Injunctive social norms about the habit encourage smokers to quit
Female smokers who agree with non-smoking norms are more likely to quit or attempt to quit the habit, a recent study has shown.
Accessing a representative cross-sectional analysis, researchers assessed the perception of 1,521 adults (aged ≥16 years; 49.6 percent female) toward three types non-smoking norms. Descriptive norms were those conveyed through the behaviour of others, injunctive norms were conveyed through the perceived acceptability of the behaviours by others, and personal norms were based on the participant’s own beliefs and attitudes.
Of the participants, 275 were current smokers and 301 were past-year smokers. Most, however, were non-smokers (n=1,216). In terms of descriptive norms, most of the participants (39.8 percent) reported that none of their five closest friends were smokers.
While this was more pronounced in non-smokers, only 15.9 percent believed smoking to be uncommon or very uncommon, suggesting that descriptive non-smoking norms were less persistent in the study sample.

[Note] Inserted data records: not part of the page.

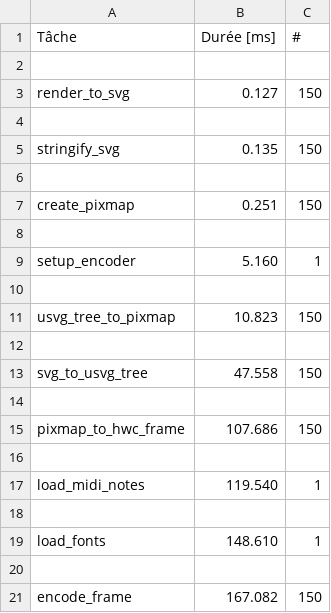
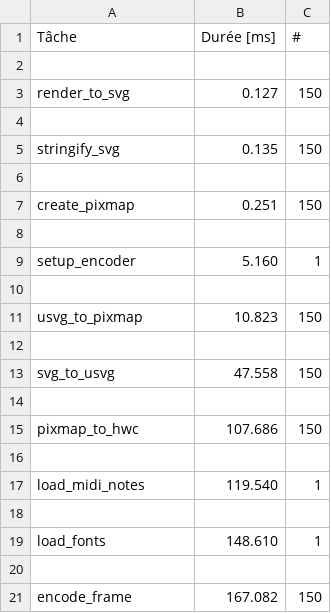
Before and after one commit to gwennlbh/shapemaker, a CSV file: results.csv, drawn as a sheet.

```diff
--- a/results.csv
+++ b/results.csv
@@ -10,7 +10,7 @@ setup_encoder,5.160,1
 
-usvg_tree_to_pixmap,10.823,150
+usvg_to_pixmap,10.823,150
 
-svg_to_usvg_tree,47.558,150
+svg_to_usvg,47.558,150
 
-pixmap_to_hwc_frame,107.686,150
+pixmap_to_hwc,107.686,150
 
```
Also changed, not shown: 2 other files.
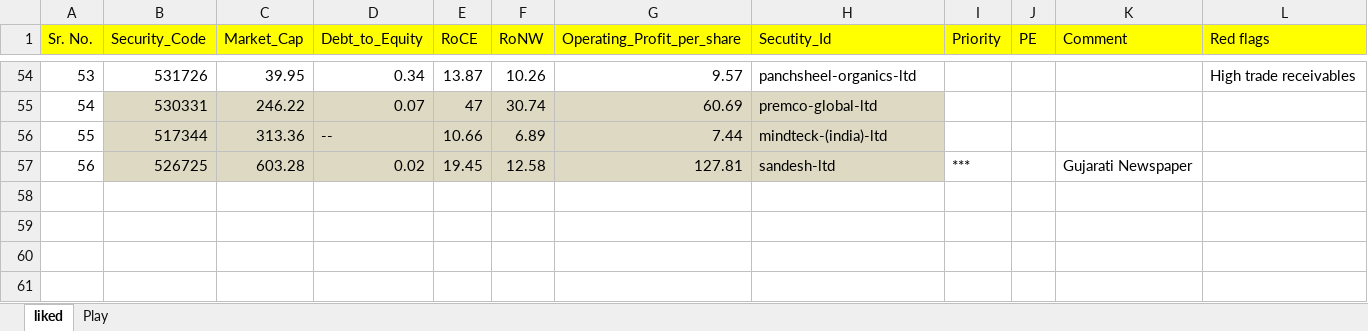
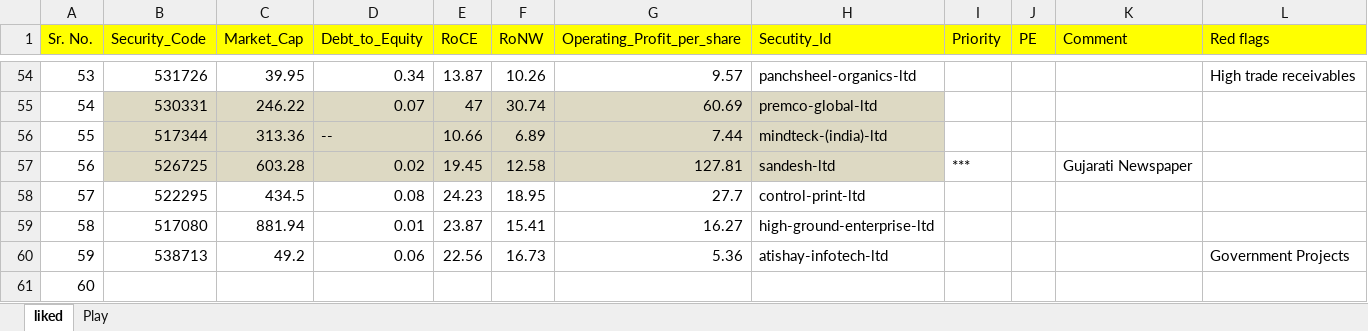
Before and after one commit to YogendraSontakke/BSE_52_Week, an Excel workbook: bse/data/bse_52_week_data/yogendra/liked.xlsx, sheet liked, drawn as a sheet; only a part is shown, gaps mark what is left out; values as stored, in another font and other column widths than the file's, no borders; the diff names each change by its address in the sheet, - before the commit and + after, or states it on an @@ line.

Commit message:
Data20151112

```diff
--- a/bse/data/bse_52_week_data/yogendra/liked.xlsx (sheet liked)
+++ b/bse/data/bse_52_week_data/yogendra/liked.xlsx (sheet liked)
+row 58: 57 | 522295 | 434.5 | 0.08 | 24.23 | 18.95 | 27.7 | control-print-ltd
+row 59: 58 | 517080 | 881.94 | 0.01 | 23.87 | 15.41 | 16.27 | high-ground-enterprise-ltd
+row 60: 59 | 538713 | 49.2 | 0.06 | 22.56 | 16.73 | 5.36 | atishay-infotech-ltd |  |  |  | Government Projects
+row 61: 60
```
Also changed, not shown: 6 other files.
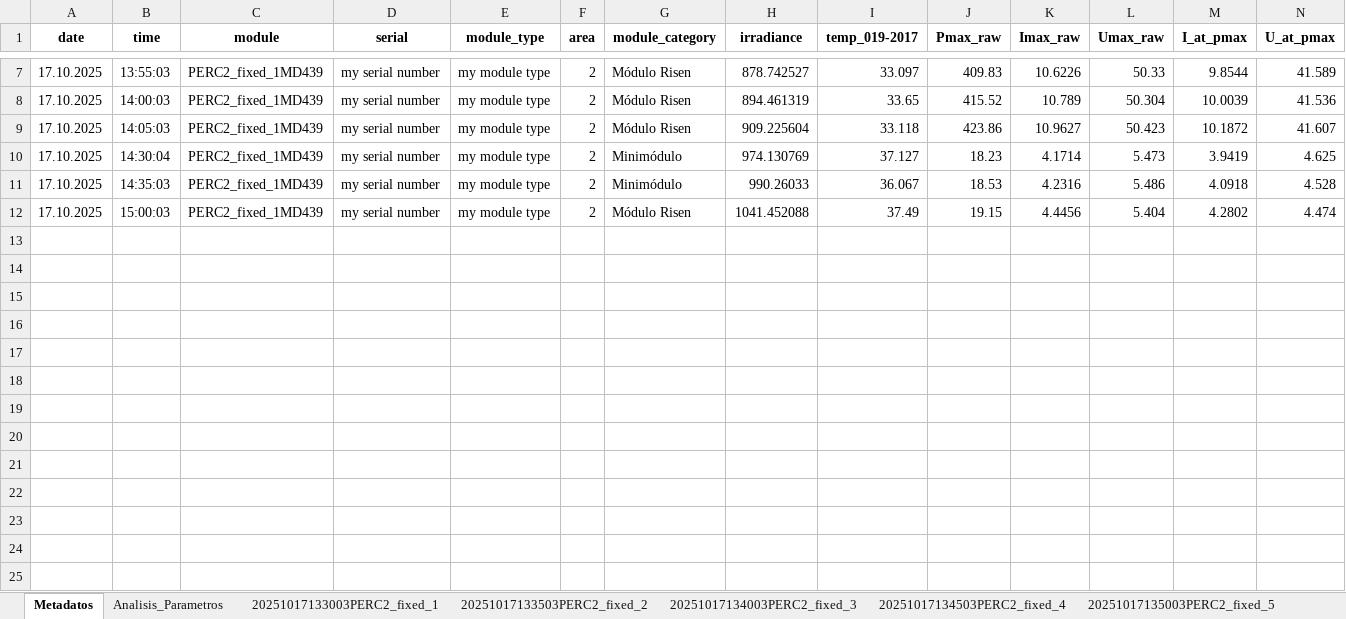
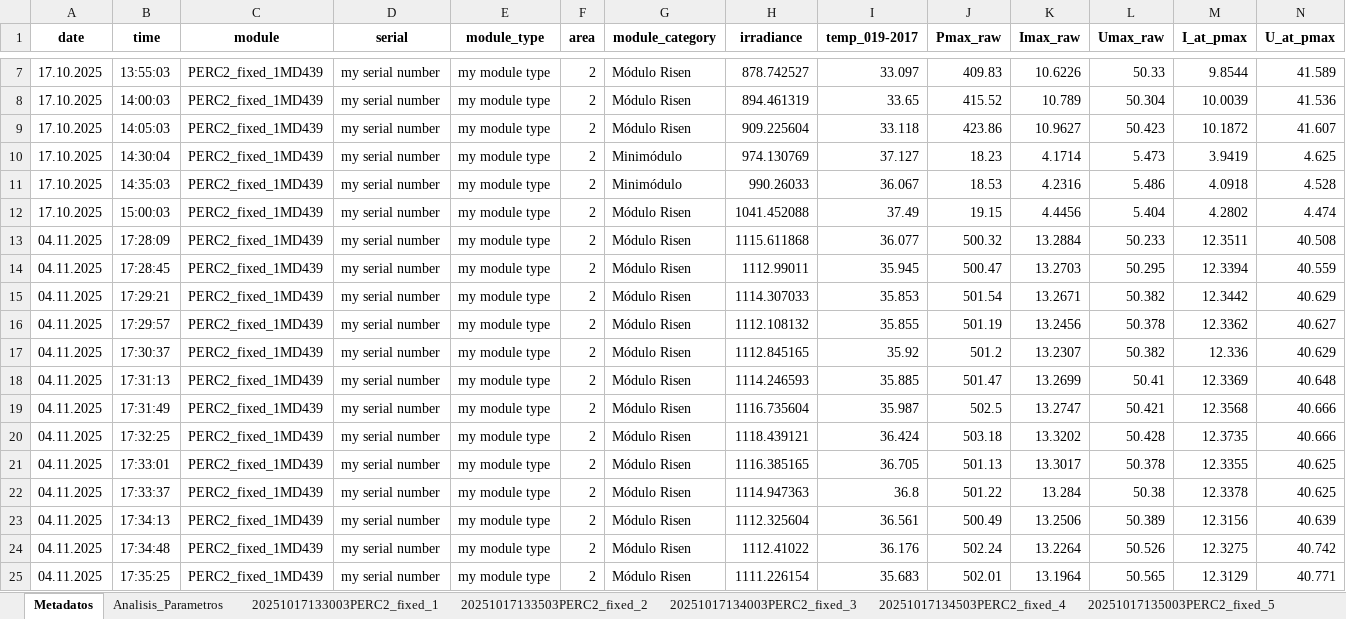
Before and after one commit to nicoleits/pvstand, an Excel workbook: pvstand/datos_procesados_analisis_integrado_py/iv_curves/iv_curves_report.xlsx, sheet Metadatos, drawn as a sheet; only a part is shown, gaps mark what is left out; values as stored, in another font and other column widths than the file's, no borders; rows hold the shown columns only; the diff names each change by its address in the sheet, - before the commit and + after, or states it on an @@ line.

```diff
--- a/pvstand/datos_procesados_analisis_integrado_py/iv_curves/iv_curves_report.xlsx (sheet Metadatos)
+++ b/pvstand/datos_procesados_analisis_integrado_py/iv_curves/iv_curves_report.xlsx (sheet Metadatos)
+row 13: 04.11.2025 | 17:28:09 | PERC2_fixed_1MD439 | my serial number | my module type | 2 | Módulo Risen | 1115.611868 | 36.077 | 500.32 | 13.2884 | 50.233 | 12.3511 | 40.508
+row 14: 04.11.2025 | 17:28:45 | PERC2_fixed_1MD439 | my serial number | my module type | 2 | Módulo Risen | 1112.99011 | 35.945 | 500.47 | 13.2703 | 50.295 | 12.3394 | 40.559
+row 15: 04.11.2025 | 17:29:21 | PERC2_fixed_1MD439 | my serial number | my module type | 2 | Módulo Risen | 1114.307033 | 35.853 | 501.54 | 13.2671 | 50.382 | 12.3442 | 40.629
+row 16: 04.11.2025 | 17:29:57 | PERC2_fixed_1MD439 | my serial number | my module type | 2 | Módulo Risen | 1112.108132 | 35.855 | 501.19 | 13.2456 | 50.378 | 12.3362 | 40.627
+row 17: 04.11.2025 | 17:30:37 | PERC2_fixed_1MD439 | my serial number | my module type | 2 | Módulo Risen | 1112.845165 | 35.92 | 501.2 | 13.2307 | 50.382 | 12.336 | 40.629
+row 18: 04.11.2025 | 17:31:13 | PERC2_fixed_1MD439 | my serial number | my module type | 2 | Módulo Risen | 1114.246593 | 35.885 | 501.47 | 13.2699 | 50.41 | 12.3369 | 40.648
+row 19: 04.11.2025 | 17:31:49 | PERC2_fixed_1MD439 | my serial number | my module type | 2 | Módulo Risen | 1116.735604 | 35.987 | 502.5 | 13.2747 | 50.421 | 12.3568 | 40.666
+row 20: 04.11.2025 | 17:32:25 | PERC2_fixed_1MD439 | my serial number | my module type | 2 | Módulo Risen | 1118.439121 | 36.424 | 503.18 | 13.3202 | 50.428 | 12.3735 | 40.666
+row 21: 04.11.2025 | 17:33:01 | PERC2_fixed_1MD439 | my serial number | my module type | 2 | Módulo Risen | 1116.385165 | 36.705 | 501.13 | 13.3017 | 50.378 | 12.3355 | 40.625
+row 22: 04.11.2025 | 17:33:37 | PERC2_fixed_1MD439 | my serial number | my module type | 2 | Módulo Risen | 1114.947363 | 36.8 | 501.22 | 13.284 | 50.38 | 12.3378 | 40.625
+row 23: 04.11.2025 | 17:34:13 | PERC2_fixed_1MD439 | my serial number | my module type | 2 | Módulo Risen | 1112.325604 | 36.561 | 500.49 | 13.2506 | 50.389 | 12.3156 | 40.639
+row 24: 04.11.2025 | 17:34:48 | PERC2_fixed_1MD439 | my serial number | my module type | 2 | Módulo Risen | 1112.41022 | 36.176 | 502.24 | 13.2264 | 50.526 | 12.3275 | 40.742
+row 25: 04.11.2025 | 17:35:25 | PERC2_fixed_1MD439 | my serial number | my module type | 2 | Módulo Risen | 1111.226154 | 35.683 | 502.01 | 13.1964 | 50.565 | 12.3129 | 40.771
```
Also changed, not shown: sheet Analisis_Parametros, other sheet tabs, pvstand/datos_procesados_analisis_integrado_py/iv600/iv_curves/iv_curves_report.xlsx, 16 other files.
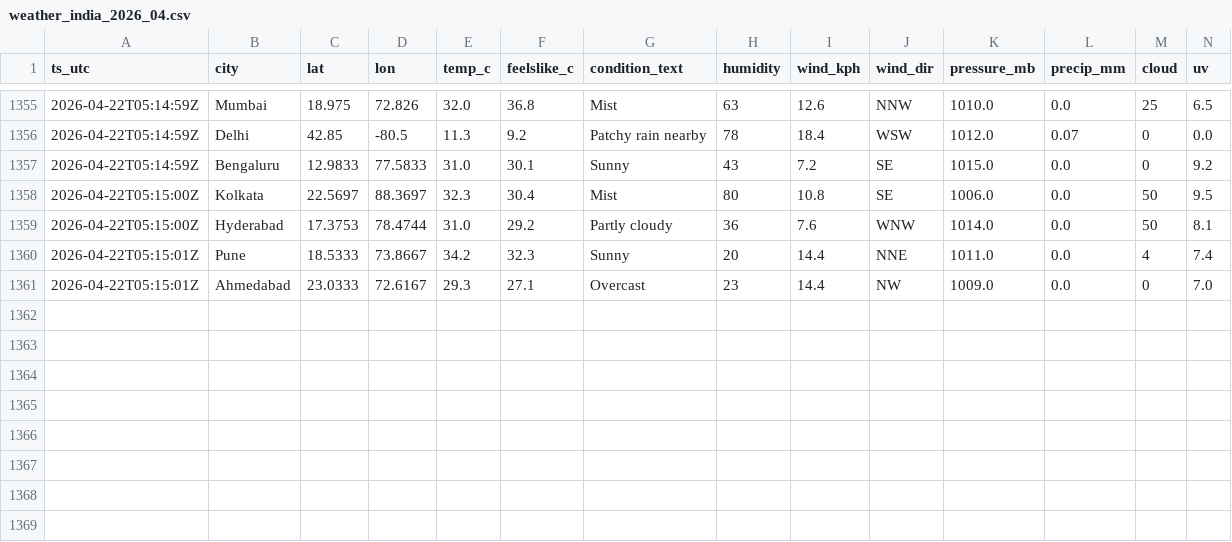
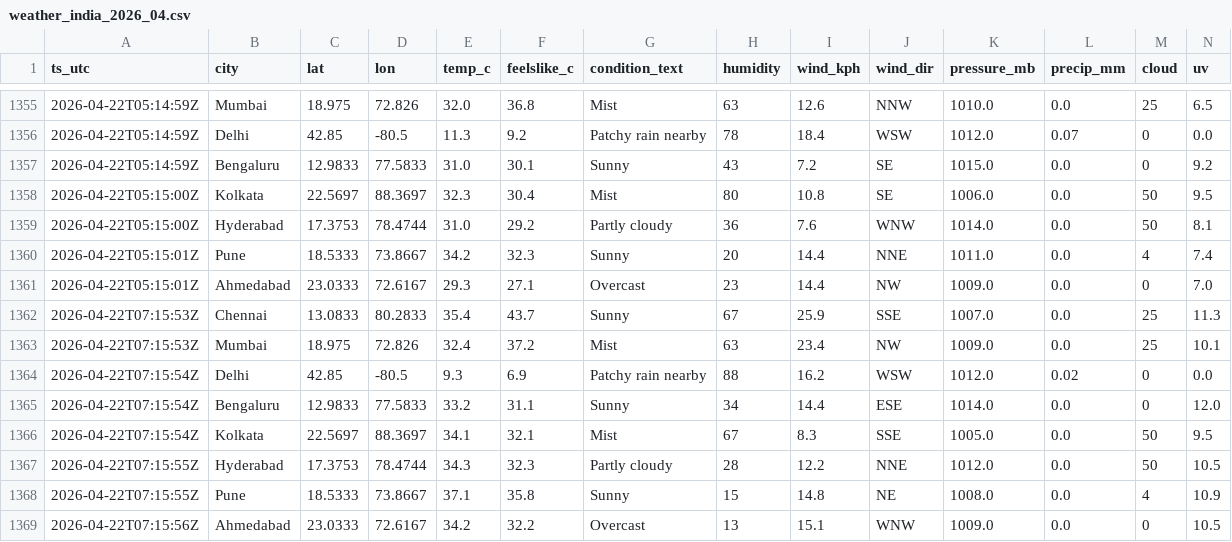
Before and after one commit to anwarmohammedbasha/weather-api-fetch, a CSV file: data/weather_india_2026_04.csv, drawn as a sheet; only a part is shown, gaps mark what is left out; rows hold the shown columns only; the diff names each change by its address in the sheet, - before the commit and + after, or states it on an @@ line.

```diff
--- a/data/weather_india_2026_04.csv
+++ b/data/weather_india_2026_04.csv
+row 1362: 2026-04-22T07:15:53Z | Chennai | 13.0833 | 80.2833 | 35.4 | 43.7 | Sunny | 67 | 25.9 | SSE | 1007.0 | 0.0 | 25 | 11.3
+row 1363: 2026-04-22T07:15:53Z | Mumbai | 18.975 | 72.826 | 32.4 | 37.2 | Mist | 63 | 23.4 | NW | 1009.0 | 0.0 | 25 | 10.1
+row 1364: 2026-04-22T07:15:54Z | Delhi | 42.85 | -80.5 | 9.3 | 6.9 | Patchy rain nearby | 88 | 16.2 | WSW | 1012.0 | 0.02 | 0 | 0.0
+row 1365: 2026-04-22T07:15:54Z | Bengaluru | 12.9833 | 77.5833 | 33.2 | 31.1 | Sunny | 34 | 14.4 | ESE | 1014.0 | 0.0 | 0 | 12.0
+row 1366: 2026-04-22T07:15:54Z | Kolkata | 22.5697 | 88.3697 | 34.1 | 32.1 | Mist | 67 | 8.3 | SSE | 1005.0 | 0.0 | 50 | 9.5
+row 1367: 2026-04-22T07:15:55Z | Hyderabad | 17.3753 | 78.4744 | 34.3 | 32.3 | Partly cloudy | 28 | 12.2 | NNE | 1012.0 | 0.0 | 50 | 10.5
+row 1368: 2026-04-22T07:15:55Z | Pune | 18.5333 | 73.8667 | 37.1 | 35.8 | Sunny | 15 | 14.8 | NE | 1008.0 | 0.0 | 4 | 10.9
+row 1369: 2026-04-22T07:15:56Z | Ahmedabad | 23.0333 | 72.6167 | 34.2 | 32.2 | Overcast | 13 | 15.1 | WNW | 1009.0 | 0.0 | 0 | 10.5
```
Also changed, not shown: 8 other files.
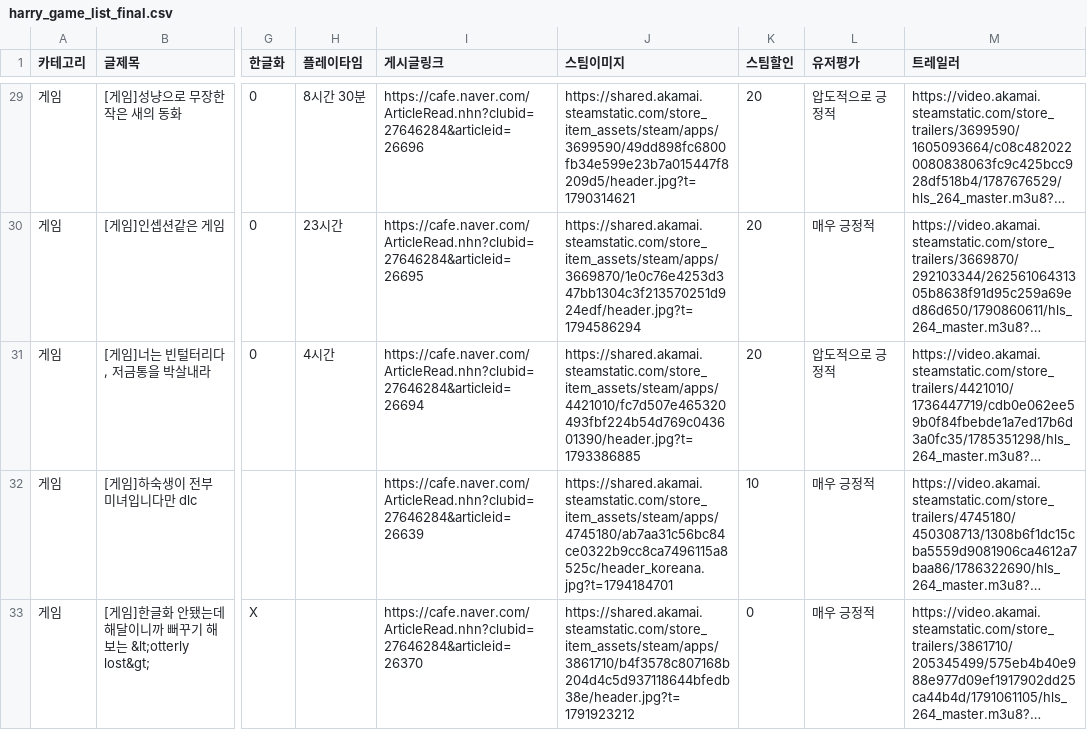
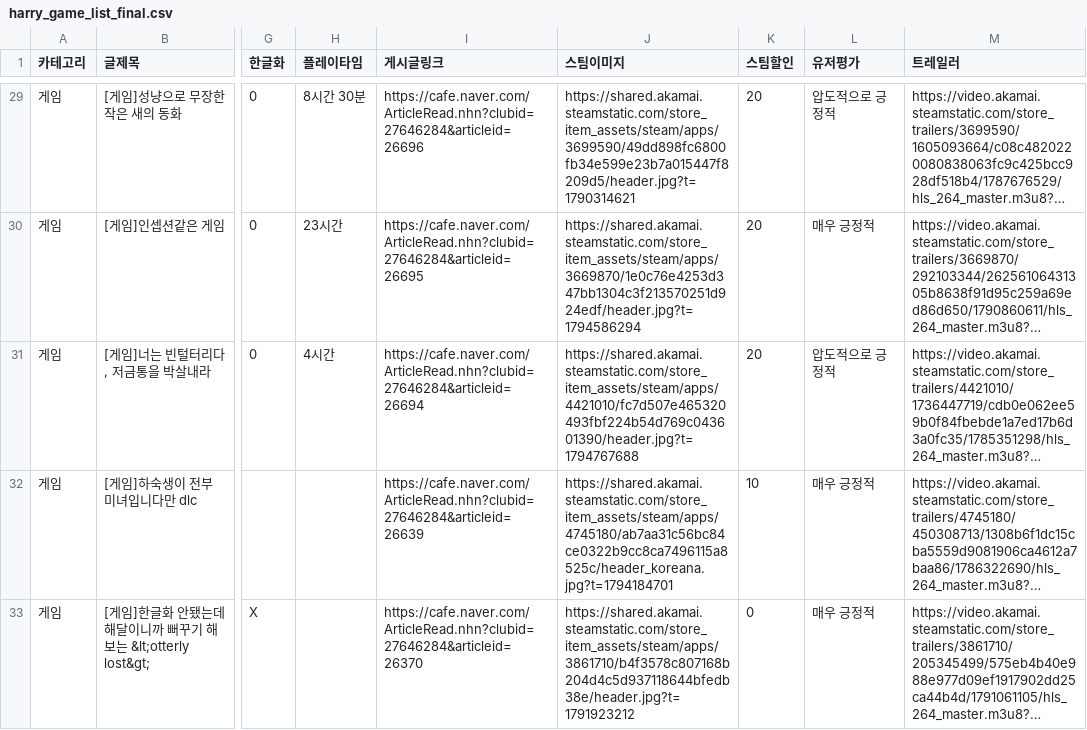
Before and after one commit to xnoa03/harry-game-list, a CSV file: harry_game_list_final.csv, drawn as a sheet; only a part is shown, gaps mark what is left out; long unchanged cells end in …; the diff names each change by its address in the sheet, - before the commit and + after, or states it on an @@ line.

```diff
--- a/harry_game_list_final.csv
+++ b/harry_game_list_final.csv
-J31 (스팀이미지): https://shared.akamai.steamstatic.com/store_item_assets/steam/apps/4421010/fc7d507e465320493fbf224b54d769c043601390/header.jpg?t=1793386885
+J31 (스팀이미지): https://shared.akamai.steamstatic.com/store_item_assets/steam/apps/4421010/fc7d507e465320493fbf224b54d769c043601390/header.jpg?t=1794767688
```
Also changed, not shown: 1 other file.
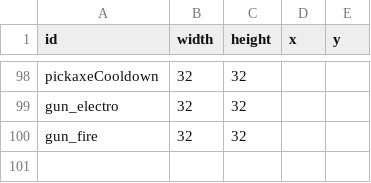
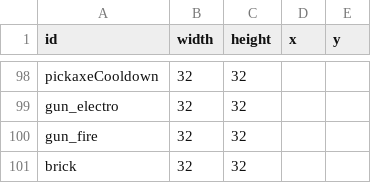
Before and after one commit to SupraGamesCommunity/map-siu, a CSV file: data/icons.csv, drawn as a sheet; only a part is shown, gaps mark what is left out.

Commit message:
updating icons

```diff
--- a/data/icons.csv
+++ b/data/icons.csv
@@ -100 +100,2 @@ gun_electro,32,32,,
 gun_fire,32,32,,
+brick,32,32,,
```
Also changed, not shown: data/collectables.csv, 5 other files.
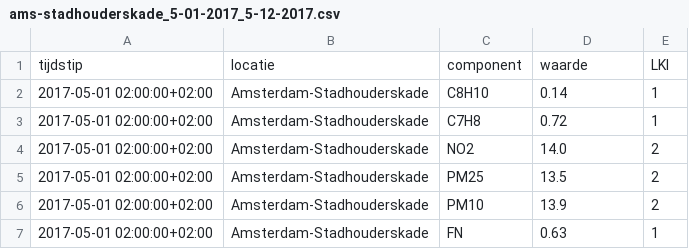
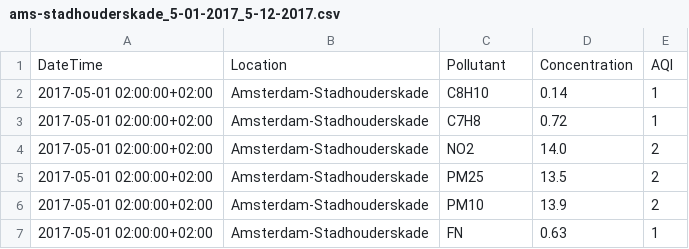
Before and after one commit to dannyhecht/ams-air-quality, a CSV file: data/ams-stadhouderskade_5-01-2017_5-12-2017.csv, drawn as a sheet; only a part is shown.

Commit message:
Update ams-stadhouderskade_5-01-2017_5-12-2017.csv

```diff
--- a/data/ams-stadhouderskade_5-01-2017_5-12-2017.csv
+++ b/data/ams-stadhouderskade_5-01-2017_5-12-2017.csv
@@ -1,2 +1,2 @@
-tijdstip,locatie,component,waarde,LKI
+DateTime,Location,Pollutant,Concentration,AQI
 2017-05-01 02:00:00+02:00,Amsterdam-Stadhouderskade,C8H10,0.14,1
```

Injunctive norms, in contrast, were better held by the participants. Majority reported that they perceived smoking to be a habit that their partner (74.1 percent), family (76.6 percent), and close friends (60.2 percent) did or would disapprove of. Moreover, 68.4 percent of participants believed that people in general disapproved of smoking.
For past-year smokers who endorsed these injunctive non-smoking norms, the likelihood of having made a quit attempt in the last 12 months was significantly higher. This effect was much stronger in women than in men. However, no link between injunctive norms and actual cessation were detected.